787 ZA003 World Tour Plane PhotographyK65508-05The American FAA has allowed Boeing to carry out test flights of 787 Dreamliner planes. The entire fleet of 787s was grounded last month after a battery on one plane caught fire, while a malfunction forced another to make an emergency landing.

Regulators as well as Boeing have been conducting probes to find out what caused the incidents. Japanese transport ministers put forward that the fires were caused by the overcharging of batteries, while the NTSB concluded this was not the case. In a statement on 7 February, the Board The NTSB said a short circuit in one of eight cells in the APU battery of a Japan Airlines Boeing 787 led to the fire in the aircraft at Boston Logan Airport Jan. 7. At a news conference, NTSB Chairman Debra Hersman said evidence from the flight data recorder and damage to the battery itself indicated the battery and not the aircraft systems were at fault. “That cell showed multiple signs of short circuiting, leading to a thermal runaway condition, which then cascaded to other cells,” said an NTSB news release. “Charred battery components indicated that the temperature inside the battery case exceeded 500 degrees Fahrenheit.”

The FAA said the test flights will help collect data about battery performance ‘while the aircraft is airborne’, monitoring battery activity at every stage of flight. In addition to the FAA’s root cause analysis, the FAA is conducting a comprehensive review of the 787’s critical systems, including the aircraft’s design, manufacture and assembly.

Marc Birtel, a spokesman for Boeing, stated, “The findings discussed today demonstrated a narrowing of the focus of the investigation to short circuiting observed in the battery, while providing the public with a better understanding of the nature of the investigation.” He added, “We continue to provide support to the investigative groups as they work to further understand these events.”

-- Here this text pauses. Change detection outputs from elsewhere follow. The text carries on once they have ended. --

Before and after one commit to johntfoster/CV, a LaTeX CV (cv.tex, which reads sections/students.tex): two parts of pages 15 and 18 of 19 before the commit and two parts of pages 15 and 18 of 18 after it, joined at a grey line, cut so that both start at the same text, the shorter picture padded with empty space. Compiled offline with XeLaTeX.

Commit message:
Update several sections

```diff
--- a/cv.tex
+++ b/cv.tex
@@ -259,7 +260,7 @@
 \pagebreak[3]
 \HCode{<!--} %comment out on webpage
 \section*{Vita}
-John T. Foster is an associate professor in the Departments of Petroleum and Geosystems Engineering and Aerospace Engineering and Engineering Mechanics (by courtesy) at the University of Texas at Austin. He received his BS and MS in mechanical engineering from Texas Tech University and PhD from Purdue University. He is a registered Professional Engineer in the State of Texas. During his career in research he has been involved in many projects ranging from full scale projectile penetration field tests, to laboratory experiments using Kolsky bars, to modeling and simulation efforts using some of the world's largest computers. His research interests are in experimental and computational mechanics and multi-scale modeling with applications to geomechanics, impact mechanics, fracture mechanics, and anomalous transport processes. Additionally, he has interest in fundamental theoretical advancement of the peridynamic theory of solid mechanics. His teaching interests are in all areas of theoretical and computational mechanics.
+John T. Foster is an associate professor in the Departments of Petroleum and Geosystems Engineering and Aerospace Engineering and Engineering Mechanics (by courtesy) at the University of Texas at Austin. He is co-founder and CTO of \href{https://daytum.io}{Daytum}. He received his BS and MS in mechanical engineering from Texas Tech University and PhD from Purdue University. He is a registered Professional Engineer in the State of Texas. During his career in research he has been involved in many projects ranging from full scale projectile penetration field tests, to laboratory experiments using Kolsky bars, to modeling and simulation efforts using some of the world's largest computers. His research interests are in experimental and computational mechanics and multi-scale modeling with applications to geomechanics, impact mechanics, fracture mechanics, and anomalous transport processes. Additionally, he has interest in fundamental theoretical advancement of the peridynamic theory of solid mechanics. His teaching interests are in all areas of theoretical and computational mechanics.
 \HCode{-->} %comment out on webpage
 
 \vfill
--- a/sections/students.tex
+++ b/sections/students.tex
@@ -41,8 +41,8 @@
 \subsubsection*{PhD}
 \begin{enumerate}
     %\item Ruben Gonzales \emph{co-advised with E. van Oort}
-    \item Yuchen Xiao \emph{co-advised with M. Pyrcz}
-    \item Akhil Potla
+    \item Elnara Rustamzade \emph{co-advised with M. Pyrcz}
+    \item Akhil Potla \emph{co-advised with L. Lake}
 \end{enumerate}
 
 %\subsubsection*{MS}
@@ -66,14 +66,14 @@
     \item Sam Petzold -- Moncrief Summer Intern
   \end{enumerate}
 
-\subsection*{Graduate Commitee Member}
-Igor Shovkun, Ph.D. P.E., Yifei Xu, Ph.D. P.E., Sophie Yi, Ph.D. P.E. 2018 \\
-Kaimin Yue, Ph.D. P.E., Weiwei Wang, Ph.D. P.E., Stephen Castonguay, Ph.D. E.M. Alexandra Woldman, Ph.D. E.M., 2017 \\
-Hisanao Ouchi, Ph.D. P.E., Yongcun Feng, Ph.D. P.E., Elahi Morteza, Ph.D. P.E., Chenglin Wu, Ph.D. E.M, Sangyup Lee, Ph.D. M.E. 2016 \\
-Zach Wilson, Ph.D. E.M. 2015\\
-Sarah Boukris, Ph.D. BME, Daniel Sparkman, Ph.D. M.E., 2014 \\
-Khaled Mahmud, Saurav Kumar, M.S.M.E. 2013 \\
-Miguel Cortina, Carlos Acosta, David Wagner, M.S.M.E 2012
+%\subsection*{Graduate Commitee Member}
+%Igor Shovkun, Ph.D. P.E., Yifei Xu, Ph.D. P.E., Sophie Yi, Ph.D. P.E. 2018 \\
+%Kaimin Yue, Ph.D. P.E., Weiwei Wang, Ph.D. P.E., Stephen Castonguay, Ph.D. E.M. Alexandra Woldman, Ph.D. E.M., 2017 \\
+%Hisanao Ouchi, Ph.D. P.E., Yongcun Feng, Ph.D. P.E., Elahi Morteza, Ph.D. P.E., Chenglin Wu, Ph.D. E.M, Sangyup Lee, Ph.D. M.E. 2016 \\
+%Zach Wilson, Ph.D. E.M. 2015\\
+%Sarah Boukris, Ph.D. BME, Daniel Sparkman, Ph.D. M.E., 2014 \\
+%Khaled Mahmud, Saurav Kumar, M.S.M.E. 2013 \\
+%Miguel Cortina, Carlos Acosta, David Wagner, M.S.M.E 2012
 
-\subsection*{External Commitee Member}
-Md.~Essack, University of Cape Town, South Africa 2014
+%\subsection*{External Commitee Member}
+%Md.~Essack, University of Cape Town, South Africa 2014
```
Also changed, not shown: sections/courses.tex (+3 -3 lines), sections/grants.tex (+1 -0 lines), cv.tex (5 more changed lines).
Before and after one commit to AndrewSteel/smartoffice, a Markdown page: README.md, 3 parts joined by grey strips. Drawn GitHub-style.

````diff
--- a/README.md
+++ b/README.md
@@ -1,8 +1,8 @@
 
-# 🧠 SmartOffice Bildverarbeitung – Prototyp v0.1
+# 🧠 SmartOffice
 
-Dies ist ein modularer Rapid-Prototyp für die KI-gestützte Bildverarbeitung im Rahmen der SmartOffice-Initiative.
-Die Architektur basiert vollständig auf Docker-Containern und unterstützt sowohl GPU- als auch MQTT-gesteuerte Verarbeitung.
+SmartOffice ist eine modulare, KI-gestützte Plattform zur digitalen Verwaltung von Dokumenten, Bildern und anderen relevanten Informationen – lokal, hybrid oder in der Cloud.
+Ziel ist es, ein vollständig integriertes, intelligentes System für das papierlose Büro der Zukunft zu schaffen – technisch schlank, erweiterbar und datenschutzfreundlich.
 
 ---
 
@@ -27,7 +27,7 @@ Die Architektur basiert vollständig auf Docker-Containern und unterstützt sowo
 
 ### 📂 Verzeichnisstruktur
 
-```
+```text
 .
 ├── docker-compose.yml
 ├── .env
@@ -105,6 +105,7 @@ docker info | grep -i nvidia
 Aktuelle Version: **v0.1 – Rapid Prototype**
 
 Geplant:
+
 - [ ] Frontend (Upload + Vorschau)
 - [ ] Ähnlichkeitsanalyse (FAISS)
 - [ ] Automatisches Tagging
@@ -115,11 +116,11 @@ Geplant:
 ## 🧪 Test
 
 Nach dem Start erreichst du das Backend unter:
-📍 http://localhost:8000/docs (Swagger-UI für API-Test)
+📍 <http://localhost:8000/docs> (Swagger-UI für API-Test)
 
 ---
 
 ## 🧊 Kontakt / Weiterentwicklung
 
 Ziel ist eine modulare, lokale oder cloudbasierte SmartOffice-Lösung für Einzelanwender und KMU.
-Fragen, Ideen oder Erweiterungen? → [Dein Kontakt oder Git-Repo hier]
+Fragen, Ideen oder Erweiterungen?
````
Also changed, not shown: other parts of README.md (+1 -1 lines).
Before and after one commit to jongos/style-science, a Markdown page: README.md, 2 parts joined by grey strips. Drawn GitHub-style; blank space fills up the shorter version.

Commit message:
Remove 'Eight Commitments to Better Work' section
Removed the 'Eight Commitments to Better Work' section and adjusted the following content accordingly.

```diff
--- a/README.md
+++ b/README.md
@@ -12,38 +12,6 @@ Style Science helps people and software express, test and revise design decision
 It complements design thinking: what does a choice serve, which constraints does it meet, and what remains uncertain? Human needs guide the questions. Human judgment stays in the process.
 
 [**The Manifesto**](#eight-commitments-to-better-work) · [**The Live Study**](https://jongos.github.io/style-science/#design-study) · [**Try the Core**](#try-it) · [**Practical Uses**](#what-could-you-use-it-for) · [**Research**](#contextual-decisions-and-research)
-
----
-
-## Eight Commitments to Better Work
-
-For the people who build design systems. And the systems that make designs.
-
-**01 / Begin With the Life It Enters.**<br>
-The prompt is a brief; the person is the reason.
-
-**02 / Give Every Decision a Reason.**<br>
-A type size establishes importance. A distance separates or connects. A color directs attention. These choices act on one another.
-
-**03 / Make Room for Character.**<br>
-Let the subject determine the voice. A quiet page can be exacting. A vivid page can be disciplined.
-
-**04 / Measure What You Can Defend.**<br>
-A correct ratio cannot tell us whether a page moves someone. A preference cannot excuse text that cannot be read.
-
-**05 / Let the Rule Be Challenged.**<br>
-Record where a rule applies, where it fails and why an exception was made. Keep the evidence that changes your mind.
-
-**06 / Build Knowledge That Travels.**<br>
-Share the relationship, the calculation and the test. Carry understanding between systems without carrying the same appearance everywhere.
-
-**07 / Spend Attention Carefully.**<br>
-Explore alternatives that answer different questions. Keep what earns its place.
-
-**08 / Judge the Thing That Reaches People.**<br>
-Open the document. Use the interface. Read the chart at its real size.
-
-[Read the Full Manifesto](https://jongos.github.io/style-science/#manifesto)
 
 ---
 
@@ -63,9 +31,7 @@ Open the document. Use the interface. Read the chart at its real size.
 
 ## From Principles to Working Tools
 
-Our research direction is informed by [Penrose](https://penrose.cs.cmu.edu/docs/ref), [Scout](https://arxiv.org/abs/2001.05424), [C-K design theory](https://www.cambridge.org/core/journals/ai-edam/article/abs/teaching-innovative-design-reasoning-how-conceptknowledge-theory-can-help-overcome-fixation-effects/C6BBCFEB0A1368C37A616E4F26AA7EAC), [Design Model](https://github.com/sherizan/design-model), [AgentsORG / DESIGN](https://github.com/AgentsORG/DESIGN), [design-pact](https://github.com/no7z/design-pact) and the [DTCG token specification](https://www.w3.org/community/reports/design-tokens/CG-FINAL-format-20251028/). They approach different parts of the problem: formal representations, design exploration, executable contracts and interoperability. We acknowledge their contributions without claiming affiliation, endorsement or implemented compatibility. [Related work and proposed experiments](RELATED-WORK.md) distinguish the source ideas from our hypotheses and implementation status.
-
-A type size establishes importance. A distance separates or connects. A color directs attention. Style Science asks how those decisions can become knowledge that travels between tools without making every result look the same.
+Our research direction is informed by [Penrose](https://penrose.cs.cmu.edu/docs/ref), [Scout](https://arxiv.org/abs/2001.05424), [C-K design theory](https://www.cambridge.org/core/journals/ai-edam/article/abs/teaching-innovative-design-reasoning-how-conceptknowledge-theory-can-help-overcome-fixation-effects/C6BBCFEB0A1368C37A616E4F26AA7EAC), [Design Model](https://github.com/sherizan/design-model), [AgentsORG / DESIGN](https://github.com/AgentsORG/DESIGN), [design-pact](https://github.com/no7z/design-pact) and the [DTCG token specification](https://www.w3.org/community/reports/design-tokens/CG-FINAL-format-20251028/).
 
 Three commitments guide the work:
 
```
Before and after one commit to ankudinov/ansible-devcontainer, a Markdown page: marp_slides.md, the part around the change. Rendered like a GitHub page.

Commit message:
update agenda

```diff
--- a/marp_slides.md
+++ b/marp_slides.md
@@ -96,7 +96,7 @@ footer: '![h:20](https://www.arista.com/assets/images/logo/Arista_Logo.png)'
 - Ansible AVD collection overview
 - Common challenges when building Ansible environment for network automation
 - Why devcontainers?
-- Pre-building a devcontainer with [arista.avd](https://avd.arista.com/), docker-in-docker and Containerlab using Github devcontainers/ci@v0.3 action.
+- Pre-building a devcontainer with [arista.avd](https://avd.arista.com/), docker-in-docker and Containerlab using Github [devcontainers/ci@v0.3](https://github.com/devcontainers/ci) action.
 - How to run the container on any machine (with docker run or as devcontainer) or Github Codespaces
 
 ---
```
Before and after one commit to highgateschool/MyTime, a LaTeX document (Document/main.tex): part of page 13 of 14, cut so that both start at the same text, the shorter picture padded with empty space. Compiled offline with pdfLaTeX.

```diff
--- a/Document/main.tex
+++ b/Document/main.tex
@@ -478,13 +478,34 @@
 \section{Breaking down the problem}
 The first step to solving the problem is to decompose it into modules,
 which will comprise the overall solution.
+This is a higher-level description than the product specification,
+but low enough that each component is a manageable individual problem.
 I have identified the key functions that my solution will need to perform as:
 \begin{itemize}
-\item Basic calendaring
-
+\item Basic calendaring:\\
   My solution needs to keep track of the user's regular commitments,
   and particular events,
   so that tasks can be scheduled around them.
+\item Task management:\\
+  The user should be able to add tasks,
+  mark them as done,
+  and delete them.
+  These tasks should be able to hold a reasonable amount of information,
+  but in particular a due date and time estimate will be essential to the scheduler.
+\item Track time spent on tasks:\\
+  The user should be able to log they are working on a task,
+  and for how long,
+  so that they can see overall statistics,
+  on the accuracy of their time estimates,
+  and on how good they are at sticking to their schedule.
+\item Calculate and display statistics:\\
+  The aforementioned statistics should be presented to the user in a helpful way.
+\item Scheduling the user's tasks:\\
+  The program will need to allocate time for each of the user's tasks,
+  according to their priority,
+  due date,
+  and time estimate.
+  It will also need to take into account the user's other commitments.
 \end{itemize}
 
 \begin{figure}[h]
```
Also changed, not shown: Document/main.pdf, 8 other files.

The FAA stated the flights will be conducted in defined airspace over unpopulated areas.